- **Task**: Scan the records for the string "POST" and copy every line that holds it.

Source data:
= Beginning of Section =
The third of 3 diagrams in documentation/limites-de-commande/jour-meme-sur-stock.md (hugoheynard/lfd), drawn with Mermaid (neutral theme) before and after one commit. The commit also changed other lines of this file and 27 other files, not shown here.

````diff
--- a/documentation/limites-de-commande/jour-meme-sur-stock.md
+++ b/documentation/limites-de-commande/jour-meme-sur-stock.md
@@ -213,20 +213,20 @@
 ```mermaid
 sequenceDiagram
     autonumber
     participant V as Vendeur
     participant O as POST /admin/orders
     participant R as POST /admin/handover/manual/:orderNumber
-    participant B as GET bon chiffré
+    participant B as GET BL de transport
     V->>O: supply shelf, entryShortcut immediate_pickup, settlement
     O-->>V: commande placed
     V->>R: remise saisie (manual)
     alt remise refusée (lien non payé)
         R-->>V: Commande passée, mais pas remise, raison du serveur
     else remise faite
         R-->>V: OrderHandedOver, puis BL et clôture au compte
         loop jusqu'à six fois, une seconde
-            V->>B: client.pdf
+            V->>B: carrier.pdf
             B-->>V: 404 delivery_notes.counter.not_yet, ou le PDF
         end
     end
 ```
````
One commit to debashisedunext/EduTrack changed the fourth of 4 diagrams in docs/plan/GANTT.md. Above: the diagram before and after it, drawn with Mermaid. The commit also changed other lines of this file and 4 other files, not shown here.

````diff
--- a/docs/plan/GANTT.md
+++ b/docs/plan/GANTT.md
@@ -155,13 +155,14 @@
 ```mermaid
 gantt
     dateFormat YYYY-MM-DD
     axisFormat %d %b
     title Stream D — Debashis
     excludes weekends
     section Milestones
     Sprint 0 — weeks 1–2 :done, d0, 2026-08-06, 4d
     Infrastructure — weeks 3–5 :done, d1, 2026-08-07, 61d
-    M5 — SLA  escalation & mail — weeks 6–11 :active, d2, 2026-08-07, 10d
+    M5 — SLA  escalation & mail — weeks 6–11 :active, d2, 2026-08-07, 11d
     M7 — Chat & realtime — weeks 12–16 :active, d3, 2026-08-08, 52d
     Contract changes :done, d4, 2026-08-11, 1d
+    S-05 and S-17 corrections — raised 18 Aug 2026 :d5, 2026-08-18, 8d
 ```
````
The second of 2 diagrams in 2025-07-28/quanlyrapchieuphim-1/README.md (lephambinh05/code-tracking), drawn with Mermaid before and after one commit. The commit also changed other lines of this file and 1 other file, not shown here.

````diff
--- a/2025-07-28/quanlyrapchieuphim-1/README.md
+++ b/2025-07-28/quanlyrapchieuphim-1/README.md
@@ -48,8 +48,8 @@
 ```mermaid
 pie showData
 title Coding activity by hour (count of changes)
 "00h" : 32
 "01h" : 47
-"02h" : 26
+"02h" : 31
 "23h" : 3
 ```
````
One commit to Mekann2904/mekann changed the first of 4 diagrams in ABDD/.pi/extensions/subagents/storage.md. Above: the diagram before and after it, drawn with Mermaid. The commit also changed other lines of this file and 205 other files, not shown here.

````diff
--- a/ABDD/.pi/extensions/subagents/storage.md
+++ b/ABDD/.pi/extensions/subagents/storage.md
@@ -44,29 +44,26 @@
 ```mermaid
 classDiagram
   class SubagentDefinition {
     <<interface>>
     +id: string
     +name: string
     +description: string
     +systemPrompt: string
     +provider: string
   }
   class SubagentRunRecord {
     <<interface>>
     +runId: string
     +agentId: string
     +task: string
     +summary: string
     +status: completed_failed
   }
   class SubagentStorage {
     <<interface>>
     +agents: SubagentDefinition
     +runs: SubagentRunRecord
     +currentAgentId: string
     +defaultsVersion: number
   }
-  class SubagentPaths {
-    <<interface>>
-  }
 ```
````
= End of Section =
- **Response area**:
     participant O as POST /admin/orders
     participant R as POST /admin/handover/manual/:orderNumber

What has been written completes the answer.